(let ((document (make-document ...)))
  (equal document
         (read-mk2 (with-output-to-string (out)
                     (print-mk2 document out)))))
  → T

Rendering Geneva Documents

Open Geneva supports rendering Geneva documents as plain text, HTML and LaTeX. The implementing functions can be loaded as the geneva-plaintext, geneva-html and geneva-latex systems respectively.

Common Rendering Interface

The various rendering systems share a common subset of their interface.

— Function: render-plain-text | render-html | render-latex document &key stream title author date index-p index-caption index-headers-p &allow-other-keys

Arguments and Values:

document—a Geneva document.

stream—a character stream. The default is standard output.

title—a string.

author—a string.

date—a string.

index-p—a generalized boolean. The default is true.

index-caption—a string. The default is "Table of Contents".

index-headers-p—a generalized boolean. The default is true.


Renders document to stream. The document rendering can optionally be prepended by a title section and a section index. Title, author and date are used in the title section. Index-caption can be supplied to customize the heading of the section index. If index-p is false the section index will be omitted. Section headers will be enumerated unless index-headers-p is false.

Exceptional Situations:

If document is not a valid Geneva document an error of type type-error is signaled.

Geneva-cl: Compiling Geneva Documents from Common Lisp On-Line Documentation

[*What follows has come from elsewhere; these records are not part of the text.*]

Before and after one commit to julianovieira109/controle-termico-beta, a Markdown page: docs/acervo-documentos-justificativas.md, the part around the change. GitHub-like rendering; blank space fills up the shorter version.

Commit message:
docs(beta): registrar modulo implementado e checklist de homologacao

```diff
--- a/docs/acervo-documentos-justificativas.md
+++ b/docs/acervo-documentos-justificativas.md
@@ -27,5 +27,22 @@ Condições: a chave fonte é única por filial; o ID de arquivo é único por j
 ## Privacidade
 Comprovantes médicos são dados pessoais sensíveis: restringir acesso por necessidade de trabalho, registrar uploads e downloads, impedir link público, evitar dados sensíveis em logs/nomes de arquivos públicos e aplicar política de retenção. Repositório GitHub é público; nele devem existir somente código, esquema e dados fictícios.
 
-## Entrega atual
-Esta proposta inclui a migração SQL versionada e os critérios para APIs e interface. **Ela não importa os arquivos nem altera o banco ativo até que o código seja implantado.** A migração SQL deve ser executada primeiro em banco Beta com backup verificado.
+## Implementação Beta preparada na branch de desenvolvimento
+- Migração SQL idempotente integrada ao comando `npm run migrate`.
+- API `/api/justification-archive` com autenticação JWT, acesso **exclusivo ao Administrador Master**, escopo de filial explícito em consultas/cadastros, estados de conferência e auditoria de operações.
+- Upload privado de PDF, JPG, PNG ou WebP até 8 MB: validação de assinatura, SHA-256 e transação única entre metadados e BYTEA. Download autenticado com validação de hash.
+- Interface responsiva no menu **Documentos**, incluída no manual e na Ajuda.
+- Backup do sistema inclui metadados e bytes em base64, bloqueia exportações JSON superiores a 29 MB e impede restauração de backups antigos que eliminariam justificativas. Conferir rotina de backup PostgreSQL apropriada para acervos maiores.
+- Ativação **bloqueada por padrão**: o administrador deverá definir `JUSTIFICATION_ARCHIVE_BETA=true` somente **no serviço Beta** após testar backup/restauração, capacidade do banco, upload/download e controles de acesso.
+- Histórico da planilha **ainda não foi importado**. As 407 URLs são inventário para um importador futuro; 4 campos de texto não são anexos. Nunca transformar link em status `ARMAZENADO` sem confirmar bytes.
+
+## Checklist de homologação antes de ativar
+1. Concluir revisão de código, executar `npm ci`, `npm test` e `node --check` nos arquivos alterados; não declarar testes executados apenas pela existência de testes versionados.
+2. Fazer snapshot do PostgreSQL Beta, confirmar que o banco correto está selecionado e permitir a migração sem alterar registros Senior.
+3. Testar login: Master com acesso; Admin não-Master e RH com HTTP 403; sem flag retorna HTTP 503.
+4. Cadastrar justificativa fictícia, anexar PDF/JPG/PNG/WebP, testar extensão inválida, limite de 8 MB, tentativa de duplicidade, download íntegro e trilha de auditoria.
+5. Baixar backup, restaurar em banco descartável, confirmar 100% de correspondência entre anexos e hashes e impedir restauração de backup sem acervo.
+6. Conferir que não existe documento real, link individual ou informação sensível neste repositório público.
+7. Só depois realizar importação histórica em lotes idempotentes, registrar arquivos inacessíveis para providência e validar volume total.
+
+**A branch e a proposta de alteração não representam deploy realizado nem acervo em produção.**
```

The geneva.common-lisp package provides a function api-document which can be used to compile Geneva documents from Common Lisp on-line documentation. Its usage is quite simple and can be explained by example:

(defpackage foo
  (:documentation "Foo is a demo package.")
  (:use :cl)
  (:export :bar))

(defun foo:bar (x) "{bar} is a _NO-OP_." x)

(api-document :foo)
 → ((:SECTION ("foo")
     ((:PARAGRAPH ("Foo is a demo package."))
      (:SECTION ("bar")
       ((:PARAGRAPH ("— Function: " (:BOLD "bar") " " (:ITALIC "x")))
        (:PARAGRAPH ((:FIXED-WIDTH "bar") " is a "
                     (:ITALIC "NO-OP") ".")))))))
Creating an API document from a package.

Note that documentation strings are parsed as Mk2 files using read-mk2.